In Beirut, Paul Fouad El Zouki, 42 years old, lives on the corner of one of the alleys that are the charm of the Geitawi district. With a touch of bitterness, he tells me about his Lebanon, his neighborhood and his life today.
Paul was born at the start of the war in Beirut. His parents, originally from Bekaa, had settled there to start a family. Today, despite the turmoil, his whole family still lives in Lebanon. An increasingly exceptional case for this country which is emptying of its inhabitants. The youth, carried by the hope of a better life in the diaspora, reluctantly left the country. Many of his friends have gone abroad to work because, he says, “they'd rather be bartenders in Europe than engineers in Lebanon."
Paul is a Lebanese, like so many others, who suffers to see his country gradually fall into chaos. Hairdresser, he studied as an apprentice and has been practicing his profession with passion for twenty-five years. A smile illuminate his lips when he talks about it. "I love my job.
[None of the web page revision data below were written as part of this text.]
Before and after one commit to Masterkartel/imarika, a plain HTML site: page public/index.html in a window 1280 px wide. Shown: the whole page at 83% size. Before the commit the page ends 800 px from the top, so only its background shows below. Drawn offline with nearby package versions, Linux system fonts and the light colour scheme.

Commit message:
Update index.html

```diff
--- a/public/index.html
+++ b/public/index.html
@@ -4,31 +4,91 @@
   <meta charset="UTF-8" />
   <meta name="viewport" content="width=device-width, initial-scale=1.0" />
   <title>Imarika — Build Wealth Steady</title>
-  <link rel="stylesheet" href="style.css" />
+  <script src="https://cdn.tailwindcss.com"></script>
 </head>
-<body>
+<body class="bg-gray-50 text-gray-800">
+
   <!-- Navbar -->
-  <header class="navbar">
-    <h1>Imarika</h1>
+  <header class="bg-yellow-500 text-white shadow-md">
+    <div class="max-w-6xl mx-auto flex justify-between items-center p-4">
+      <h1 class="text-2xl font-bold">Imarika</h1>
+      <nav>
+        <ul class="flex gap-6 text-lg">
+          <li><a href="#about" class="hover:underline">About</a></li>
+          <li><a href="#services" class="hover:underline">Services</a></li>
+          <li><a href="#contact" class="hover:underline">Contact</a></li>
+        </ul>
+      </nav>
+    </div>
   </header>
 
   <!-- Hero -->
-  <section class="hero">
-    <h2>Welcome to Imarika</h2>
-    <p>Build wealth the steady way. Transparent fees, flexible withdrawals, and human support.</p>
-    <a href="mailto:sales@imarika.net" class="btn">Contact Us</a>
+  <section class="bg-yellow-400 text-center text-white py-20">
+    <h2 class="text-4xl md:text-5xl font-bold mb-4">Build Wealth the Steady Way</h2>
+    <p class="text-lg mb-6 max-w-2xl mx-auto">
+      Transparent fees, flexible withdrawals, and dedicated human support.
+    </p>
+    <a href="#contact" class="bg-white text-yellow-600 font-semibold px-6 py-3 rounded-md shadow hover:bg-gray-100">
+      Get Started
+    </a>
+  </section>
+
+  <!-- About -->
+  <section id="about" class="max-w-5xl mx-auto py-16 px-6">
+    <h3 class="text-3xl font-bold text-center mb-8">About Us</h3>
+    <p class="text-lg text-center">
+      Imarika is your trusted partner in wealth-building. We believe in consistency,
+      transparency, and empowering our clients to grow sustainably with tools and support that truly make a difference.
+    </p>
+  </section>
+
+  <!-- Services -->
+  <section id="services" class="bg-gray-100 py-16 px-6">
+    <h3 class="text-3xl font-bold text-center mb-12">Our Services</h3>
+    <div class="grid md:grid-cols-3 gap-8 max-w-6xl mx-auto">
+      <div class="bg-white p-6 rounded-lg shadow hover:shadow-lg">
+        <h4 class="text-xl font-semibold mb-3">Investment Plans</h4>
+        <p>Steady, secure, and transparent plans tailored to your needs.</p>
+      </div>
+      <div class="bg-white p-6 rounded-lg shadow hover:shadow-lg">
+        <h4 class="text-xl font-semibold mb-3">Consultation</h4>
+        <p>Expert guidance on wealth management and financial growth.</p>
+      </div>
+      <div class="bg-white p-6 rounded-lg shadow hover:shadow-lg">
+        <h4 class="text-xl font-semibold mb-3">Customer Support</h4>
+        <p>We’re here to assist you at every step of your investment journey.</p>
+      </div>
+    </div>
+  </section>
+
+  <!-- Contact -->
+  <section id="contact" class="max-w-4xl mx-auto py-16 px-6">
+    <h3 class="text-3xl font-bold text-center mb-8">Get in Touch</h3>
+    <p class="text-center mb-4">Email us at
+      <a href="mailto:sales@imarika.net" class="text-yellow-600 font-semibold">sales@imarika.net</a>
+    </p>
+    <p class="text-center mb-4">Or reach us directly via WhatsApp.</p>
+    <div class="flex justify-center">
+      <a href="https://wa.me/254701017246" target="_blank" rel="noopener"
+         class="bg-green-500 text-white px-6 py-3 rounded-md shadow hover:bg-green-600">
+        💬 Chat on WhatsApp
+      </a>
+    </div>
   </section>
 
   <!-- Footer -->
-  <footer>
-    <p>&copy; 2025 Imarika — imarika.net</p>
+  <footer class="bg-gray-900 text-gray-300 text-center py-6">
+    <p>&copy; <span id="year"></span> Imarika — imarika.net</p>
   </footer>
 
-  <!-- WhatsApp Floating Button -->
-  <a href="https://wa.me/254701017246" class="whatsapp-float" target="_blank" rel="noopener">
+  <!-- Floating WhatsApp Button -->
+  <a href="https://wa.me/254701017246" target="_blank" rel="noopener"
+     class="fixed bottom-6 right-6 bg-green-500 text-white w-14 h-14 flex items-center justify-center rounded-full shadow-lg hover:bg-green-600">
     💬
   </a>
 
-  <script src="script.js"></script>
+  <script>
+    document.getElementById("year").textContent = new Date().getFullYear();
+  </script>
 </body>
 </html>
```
When I wake up in the morning I'm happy. "
This posture, this smile and this serenity in his speech so aptly represent the unwavering optimism of the Lebanese people. But unfortunately this year is the last straw that break the camel back. Daily life is harsh, full of uncertainty and in the eyes of many, the flame of hope is extinguished. Over the past two years, the people have had to face an unprecedented political, health and economic crisis. It all came up: the revolution, the coronavirus, the inflation of the Lebanese pound and the explosion in Beirut, whipping the inhabitants without respite. “The government is killing us,” he told me sadly. “The inhabitants are struggling to pay their rent. They no longer live, they survive. "
He also tells me about his neighborhood. “We are very close with my neighbors. It's the only thing that still holds us up." At the end of each month, anxiety rises. He knows he won't have enough money to pay his rent to his landlord, who fortunately often "cut the prizes" for him so he can continue to eat. “Without this gesture, I will already be on the streets for a long time." But for his hairdressing salon, no privilege. The owner wants the cash payment, every month, without rebate.
"The tragedy is also this generalized confinement! I pay the rent for my hair salon but cannot continue to go there to work. It's absurd !" Since January 14, 2021, the date on which the Lebanese authorities put in place a total confinement, no travel has been authorized except in exceptional cases and shops, bars, restaurants, hairdressing salons remain closed. "A catastrophe for the economy of our country" complains Paul. “All we needed was that. What can we do? We don't want to be assisted but we want work."
Problems pile up with no hope of respite. Rents and electricity bills weigh heavily on families' budgets - remember that in Lebanon, there are always two bills: public electricity but also the generator which takes over each time it cracked - food costs explode because of inflation and the debts contracted are quickly insolvent ... As soon as the enumeration of all these sufferings is done, the electricity goes off as if to prove to us that the situation is critical.
With protests exploding and a noxious atmosphere developing, insecurity is a serious problem in Cedar Country. A year ago, Paul left his home at night, unafraid of his shadow. Now because of the resurgence of kidnappings, settling of scores or even racketeering, he hides when night comes. Poverty and the total blockage of the country push the Lebanese to go for it, and often, unfortunately, some choose violence.
It has become practically impossible to travel in complete serenity in several regions of the country. Fifty years ago, war ruined the country, “but the enemy was visible and combatable! Today, the virus of chaos is infiltrating people's consciousness insidiously and without warning. How do you want to fight it?"
Are the Lebanese disillusioned? Yes, without doubt and for good reason ... The economic and political crises have sowed discord, the health crisis has sounded the death knell. Aid has been put in place to assist the populations but the situation remains critical. "In case of contamination, to have a hospital bed and an oxygen cylinder, you have to pay around € 1,000. Welcome to the jungle!" So the Lebanese stay at home, watch time goes by through the window as their savings dwindle, and hope to wake up the next morning.
In these troubled times, SOS Chrétiens d'Orient stands by the Lebanese and intensifies its actions. Support our emergency and development projects. Help the Lebanese regain hope and live on their land.